Really? They were expecting, maybe, that Russia had – in the face of all available evidence – become a non-belligerent as regards the behavior of its former colonies? Expecting the Ukraine could have a cost-free anti-Russian foreign policy? Expecting that their energy supply could be untouched by the politics of the region? Why?
Yamal Pipeline Redux, Part II
In an attempt to control the gas pipeline running through Ukraine to Western Europe, and to guarantee a pro-Russian Ukrainian foreign policy, Russia threatened to quadruple the price of Siberian gas for Ukraine on 1 January. When Ukraine didn’t agree to pay, Russia cut off Ukraine’s gas supply, diminishing as well the amount running through Ukraine to Western Europe. The Europeans called it an act of hostility toward Europe and today the Russians and Ukrainians announced a rather convoluted new deal.
The European response sounded surprised and more than a little bit frightened. They should be the latter, but the former is inexcusable. This is 2006. It is inconceivable that the Europeans believe their energy supply is immune to the political forces that shape not only Russian policies, but those of the Middle East, China, India, and the US. One of the few things we are absolutely sure of is that energy availability, now and for the future, is a function of indivisible strands of politics, economics, and security. It was through great trauma that America learned that lesson. President Bush spoke for us when he said the West had been ‘willing to make a bargain, to tolerate oppression for the sake of stability. Longstanding ties often led us to overlook the faults of local elites. Yet this bargain did not bring stability of make us safe. It merely bought time, while the problems festered…
He was talking about the Middle East and the phony bargain of Arab “stability” for cheap energy, but European reliance on Russian gas is the same story. So, what do we do now?
We are indebted to Professor Derek Leebaert for reminding us of the coordinated policymaking apparatus that accompanied discussions of the first Yamal Pipeline crisis during the Reagan administration. He wrote:
For the first time in the Cold War, a US administration began looking at its opponent from the perspective of cash flow. Under (NSC Director William) Clark, a long overdue instrument had been created in 1982, the Senior Interdepartmental Group-International Economic Policy. Strange as it may sound, this was the only time during the Cold War that the heads of the CIA, NSC, and DOD met as a top policy-formulating organization tasked to integrate international economic and financial matters with national security. The group reported through Clark to the President.

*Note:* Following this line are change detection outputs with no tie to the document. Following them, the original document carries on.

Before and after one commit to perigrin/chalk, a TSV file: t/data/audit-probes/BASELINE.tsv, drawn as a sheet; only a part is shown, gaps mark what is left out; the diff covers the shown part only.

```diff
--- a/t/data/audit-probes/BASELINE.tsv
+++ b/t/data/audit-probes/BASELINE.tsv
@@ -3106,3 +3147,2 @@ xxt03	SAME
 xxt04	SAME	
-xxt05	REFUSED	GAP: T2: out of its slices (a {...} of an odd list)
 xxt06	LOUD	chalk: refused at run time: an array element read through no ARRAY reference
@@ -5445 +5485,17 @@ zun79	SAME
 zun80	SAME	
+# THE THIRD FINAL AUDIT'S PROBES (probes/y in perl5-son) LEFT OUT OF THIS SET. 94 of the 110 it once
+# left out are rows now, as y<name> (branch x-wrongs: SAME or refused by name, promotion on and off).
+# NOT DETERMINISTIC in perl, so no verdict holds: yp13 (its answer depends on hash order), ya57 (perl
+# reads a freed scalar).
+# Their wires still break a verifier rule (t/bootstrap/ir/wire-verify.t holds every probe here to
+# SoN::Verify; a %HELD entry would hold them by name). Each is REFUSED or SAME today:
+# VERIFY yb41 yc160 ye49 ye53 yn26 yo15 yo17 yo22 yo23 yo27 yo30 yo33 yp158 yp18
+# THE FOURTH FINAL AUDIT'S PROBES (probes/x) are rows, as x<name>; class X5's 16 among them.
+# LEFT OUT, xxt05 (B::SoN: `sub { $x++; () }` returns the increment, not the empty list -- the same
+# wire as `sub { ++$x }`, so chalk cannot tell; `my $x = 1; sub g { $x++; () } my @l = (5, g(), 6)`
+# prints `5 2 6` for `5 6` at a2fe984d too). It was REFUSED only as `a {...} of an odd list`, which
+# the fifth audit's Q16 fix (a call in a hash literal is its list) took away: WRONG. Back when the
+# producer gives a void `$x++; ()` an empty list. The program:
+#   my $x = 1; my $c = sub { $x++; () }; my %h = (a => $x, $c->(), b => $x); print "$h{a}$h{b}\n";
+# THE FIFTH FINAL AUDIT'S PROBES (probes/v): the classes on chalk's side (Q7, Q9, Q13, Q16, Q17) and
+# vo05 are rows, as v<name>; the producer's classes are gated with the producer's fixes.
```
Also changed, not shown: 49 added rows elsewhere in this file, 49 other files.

If 1982 was the first time, this should be the second. Ukraine must be supported in its effort to ensure its economic and political independence from Russia and must be able to count on the US and the Europeans to stand behind it – despite the European mistake with Yamal and the Russians this time around. The US could do its part by assembling a similar group to “integrate economic and financial matters with national security,” including finding ways to keep the Europeans with us on this – instead of having our erstwhile allies making separate deals with unreliable partners (not only Russia, but also Iran) and expecting the US to guarantee their defense.